Protecting Employees During Summer Heat
Temperatures remain, don’t forget to think about the impact that may have on your employees as they try to stay cool and productive.
With temperatures in the area expected to break into the one-hundred-degree range this week, the threat of heat stress in the workplace will be very high. It’s also important to remember that “Other heat stress factors are also very important. In addition to temperature, increased relative humidity, decreased air movement, or lack of shading from direct heat (radiant temperature) can all affect the potential for heat stress.”
According to Iowa State Universities Environmental Health and Safety program “the signs of heat stress can often be overlooked by the victim”.

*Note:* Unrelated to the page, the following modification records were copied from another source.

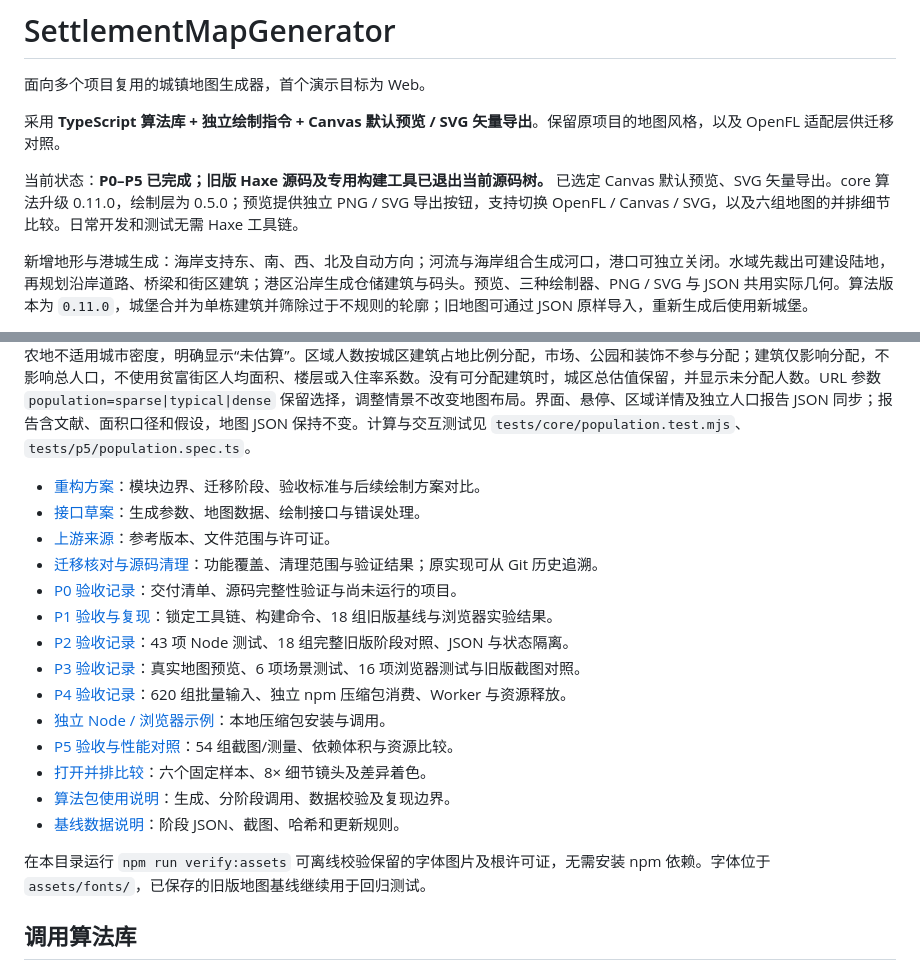
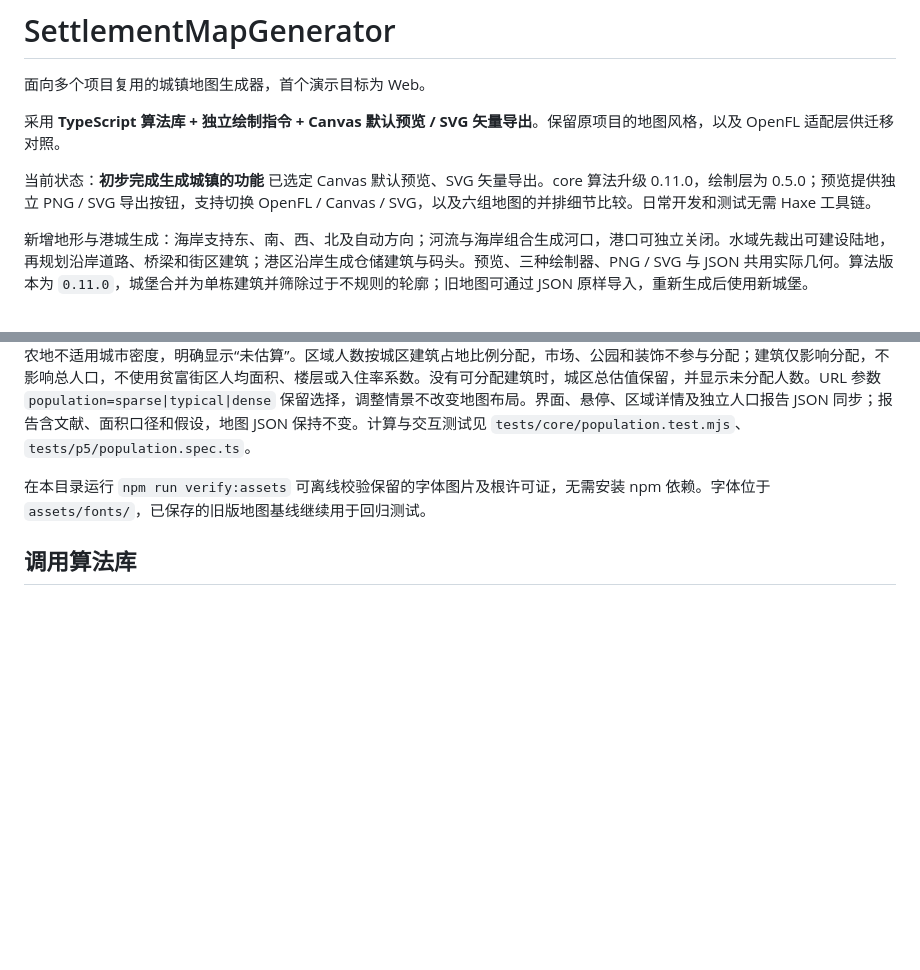
Before and after one commit to wjn18/SettlementMapGenerator, a Markdown page: README.md, 2 parts joined by grey strips. GitHub-like rendering; blank space fills up the shorter version.

Commit message:
fix: 精简readme

```diff
--- a/README.md
+++ b/README.md
@@ -4,7 +4,7 @@
 
 采用 **TypeScript 算法库 + 独立绘制指令 + Canvas 默认预览 / SVG 矢量导出**。保留原项目的地图风格，以及 OpenFL 适配层供迁移对照。
 
-当前状态：**P0–P5 已完成；旧版 Haxe 源码及专用构建工具已退出当前源码树。** 已选定 Canvas 默认预览、SVG 矢量导出。core 算法升级 0.11.0，绘制层为 0.5.0；预览提供独立 PNG / SVG 导出按钮，支持切换 OpenFL / Canvas / SVG，以及六组地图的并排细节比较。日常开发和测试无需 Haxe 工具链。
+当前状态：**初步完成生成城镇的功能** 已选定 Canvas 默认预览、SVG 矢量导出。core 算法升级 0.11.0，绘制层为 0.5.0；预览提供独立 PNG / SVG 导出按钮，支持切换 OpenFL / Canvas / SVG，以及六组地图的并排细节比较。日常开发和测试无需 Haxe 工具链。
 
 新增地形与港城生成：海岸支持东、南、西、北及自动方向；河流与海岸组合生成河口，港口可独立关闭。水域先裁出可建设陆地，再规划沿岸道路、桥梁和街区建筑；港区沿岸生成仓储建筑与码头。预览、三种绘制器、PNG / SVG 与 JSON 共用实际几何。算法版本为 `0.11.0`，城堡合并为单栋建筑并筛除过于不规则的轮廓；旧地图可通过 JSON 原样导入，重新生成后使用新城堡。
 
@@ -21,21 +21,6 @@
 地图辅助元素：网格、动态比例尺、八角罗盘可在地图上方独立开关，Canvas / SVG / OpenFL 与 PNG / SVG 导出共用布局。网格固定在地图坐标上，间距可选 25 / 50 / 100 / 200 米或自动；缩小到过密时按整倍数合并，并显示实际间距。比例尺按当前缩放选择整齐的距离刻度，自动使用 m / km；罗盘始终朝北。默认采用 1 个地图单位 = 1 米的显示约定，不改变城市几何。URL 用 `grid`、`scale`、`compass` 和 `gridSize` 保留显示设置；JSON 继续保存城市数据。网格与比例尺的计算和三种绘制器导出测试见 `tests/p3/cartography.test.mjs`、`tests/p5/cartography.spec.ts`。
 
 人口估算：按城区用地公顷数 × 人口密度计算城区常住人口，低 / 基准 / 高情景为 50 / 100 / 200 人/公顷，默认基准情景。系数参考 [Buringh (2021), p. 8](https://researchdatajournal.org/article/download/24674/25863/63436) 的中世纪欧洲城市面积代理值；低、高情景不是统计置信区间。用城区地块面积合计近似已居住城市用地，包含其中的道路、院落、市场和公园，当前生成地图的地块已裁去河海；默认 1 地图单位 = 1 米，尺度与城区范围未经历史校准。城郊农地不适用城市密度，明确显示“未估算”。区域人数按城区建筑占地比例分配，市场、公园和装饰不参与分配；建筑仅影响分配，不影响总人口，不使用贫富街区人均面积、楼层或入住率系数。没有可分配建筑时，城区总估值保留，并显示未分配人数。URL 参数 `population=sparse|typical|dense` 保留选择，调整情景不改变地图布局。界面、悬停、区域详情及独立人口报告 JSON 同步；报告含文献、面积口径和假设，地图 JSON 保持不变。计算与交互测试见 `tests/core/population.test.mjs`、`tests/p5/population.spec.ts`。
-
-- [重构方案](docs/REFACTOR_PLAN.zh-CN.md)：模块边界、迁移阶段、验收标准与后续绘制方案对比。
-- [接口草案](docs/API_DRAFT.zh-CN.md)：生成参数、地图数据、绘制接口与错误处理。
-- [上游来源](docs/UPSTREAM.md)：参考版本、文件范围与许可证。
-- [迁移核对与源码清理](docs/MIGRATION_COMPLETION.zh-CN.md)：功能覆盖、清理范围与验证结果；原实现可从 Git 历史追溯。
-- [P0 验收记录](docs/P0_ACCEPTANCE.zh-CN.md)：交付清单、源码完整性验证与尚未运行的项目。
-- [P1 验收与复现](docs/P1_ACCEPTANCE.zh-CN.md)：锁定工具链、构建命令、18 组旧版基线与浏览器实验结果。
-- [P2 验收记录](docs/P2_ACCEPTANCE.zh-CN.md)：43 项 Node 测试、18 组完整旧版阶段对照、JSON 与状态隔离。
-- [P3 验收记录](docs/P3_ACCEPTANCE.zh-CN.md)：真实地图预览、6 项场景测试、16 项浏览器测试与旧版截图对照。
-- [P4 验收记录](docs/P4_ACCEPTANCE.zh-CN.md)：620 组批量输入、独立 npm 压缩包消费、Worker 与资源释放。
-- [独立 Node / 浏览器示例](examples/README.md)：本地压缩包安装与调用。
-- [P5 验收与性能对照](docs/P5_ACCEPTANCE.zh-CN.md)：54 组截图/测量、依赖体积与资源比较。
-- [打开并排比较](http://127.0.0.1:5174/compare.html)：六个固定样本、8× 细节镜头及差异着色。
-- [算法包使用说明](packages/core/README.md)：生成、分阶段调用、数据校验及复现边界。
-- [基线数据说明](tests/fixtures/p1/README.md)：阶段 JSON、截图、哈希和更新规则。
 
 在本目录运行 `npm run verify:assets` 可离线校验保留的字体图片及根许可证，无需安装 npm 依赖。字体位于 `assets/fonts/`，已保存的旧版地图基线继续用于回归测试。
 
```
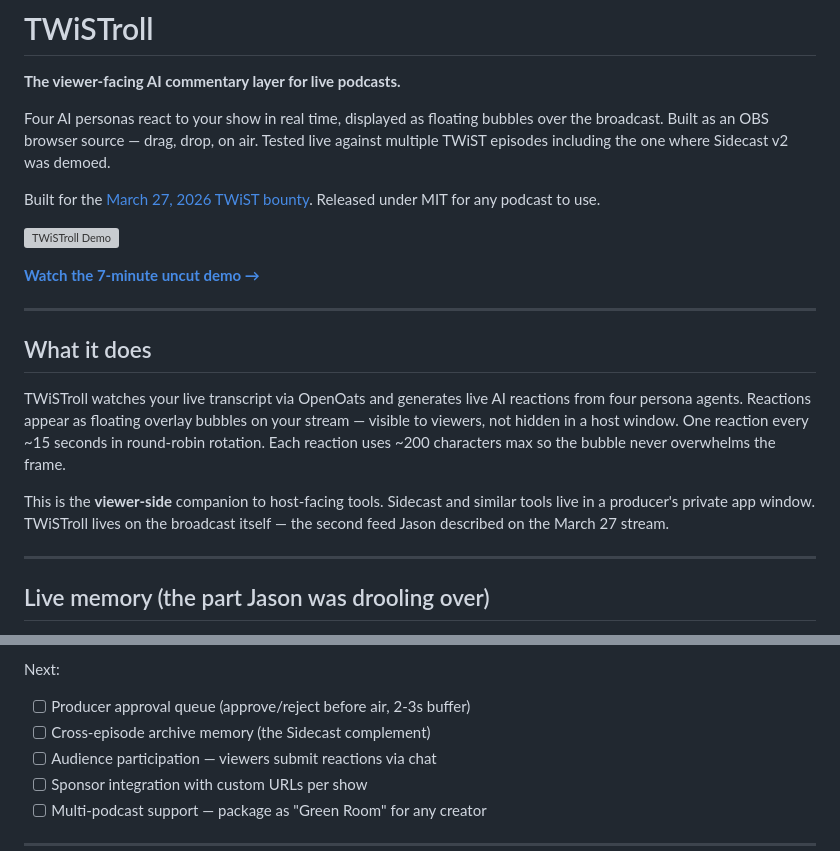
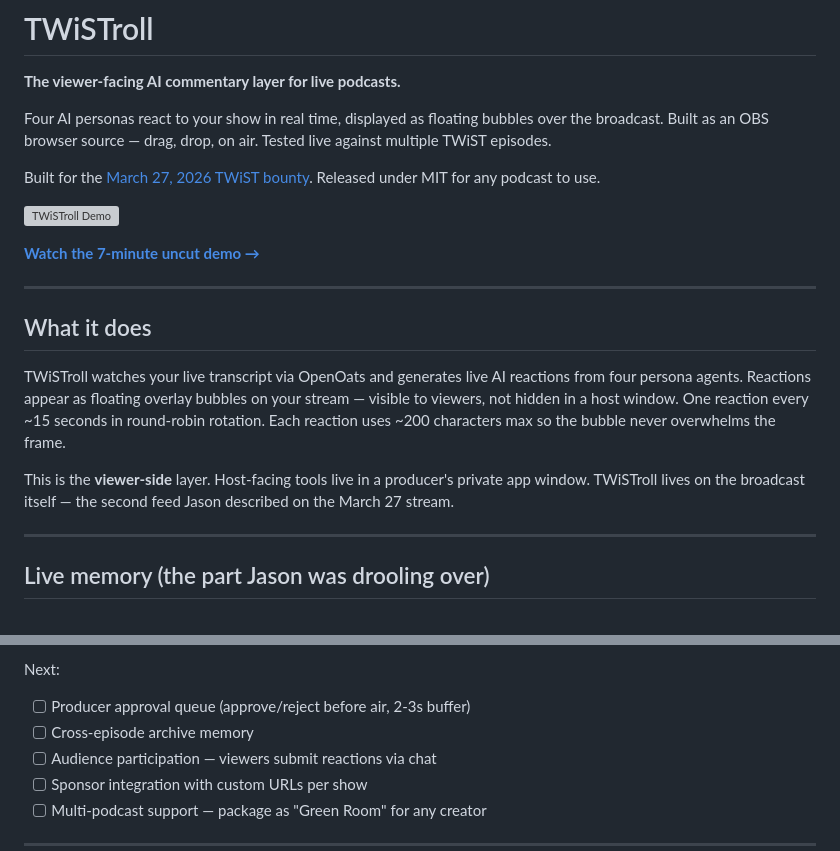
Before and after one commit to SkunkWorks0x/twistroll, a Markdown page: README.md, 2 parts joined by grey strips. GitHub-like rendering; grey boxes are pictures that could not be loaded.

Commit message:
Fix architecture code block, drop stray Sidecast references

```diff
--- a/README.md
+++ b/README.md
@@ -2,7 +2,7 @@
 
 **The viewer-facing AI commentary layer for live podcasts.**
 
-Four AI personas react to your show in real time, displayed as floating bubbles over the broadcast. Built as an OBS browser source — drag, drop, on air. Tested live against multiple TWiST episodes including the one where Sidecast v2 was demoed.
+Four AI personas react to your show in real time, displayed as floating bubbles over the broadcast. Built as an OBS browser source — drag, drop, on air. Tested live against multiple TWiST episodes.
 
 Built for the [March 27, 2026 TWiST bounty](https://x.com/TWiStartups). Released under MIT for any podcast to use.
 
@@ -16,7 +16,7 @@ Built for the [March 27, 2026 TWiST bounty](https://x.com/TWiStartups). Released
 
 TWiSTroll watches your live transcript via OpenOats and generates live AI reactions from four persona agents. Reactions appear as floating overlay bubbles on your stream — visible to viewers, not hidden in a host window. One reaction every ~15 seconds in round-robin rotation. Each reaction uses ~200 characters max so the bubble never overwhelms the frame.
 
-This is the **viewer-side** companion to host-facing tools. Sidecast and similar tools live in a producer's private app window. TWiSTroll lives on the broadcast itself — the second feed Jason described on the March 27 stream.
+This is the **viewer-side** layer. Host-facing tools live in a producer's private app window. TWiSTroll lives on the broadcast itself — the second feed Jason described on the March 27 stream.
 
 ---
 
@@ -203,7 +208,7 @@ Built and shipping:
 Next:
 
 - [ ] Producer approval queue (approve/reject before air, 2-3s buffer)
-- [ ] Cross-episode archive memory (the Sidecast complement)
+- [ ] Cross-episode archive memory
 - [ ] Audience participation — viewers submit reactions via chat
 - [ ] Sponsor integration with custom URLs per show
 - [ ] Multi-podcast support — package as "Green Room" for any creator
```
Also changed, not shown: other parts of README.md (+19 -14 lines).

Being aware of the signs is important for everyone on your team to know. “The individual may at ﬁrst be confused or unable to concentrate, followed by more severe symptoms, such as fainting and/or collapsing. If heat stress symptoms occur, move the victim to a cool, shaded area, give him or her water, and immediately contact a supervisor or another individual to provide assistance.”
Some Tips from Iowa Stat for safe practices:
- Allow time for employees to adjust to hot jobs when possible. It often takes two to three weeks for an employee to become acclimated to a hot environment.
- Adjust the work schedule, if possible. Assign heavier work on cooler days or during the cooler part of the day.
- Reduce the workload. Increase the use of equipment on hot days to reduce physical labor.
- Establish a schedule for work and rest periods during hot days.
- Train workers to recognize signs and symptoms of heat stress disorders and be prepared to give first aid if necessary.
Having a plan of action to help reduce heat stress and keep you employees safe can go a long way to keeping it a safe summer for all.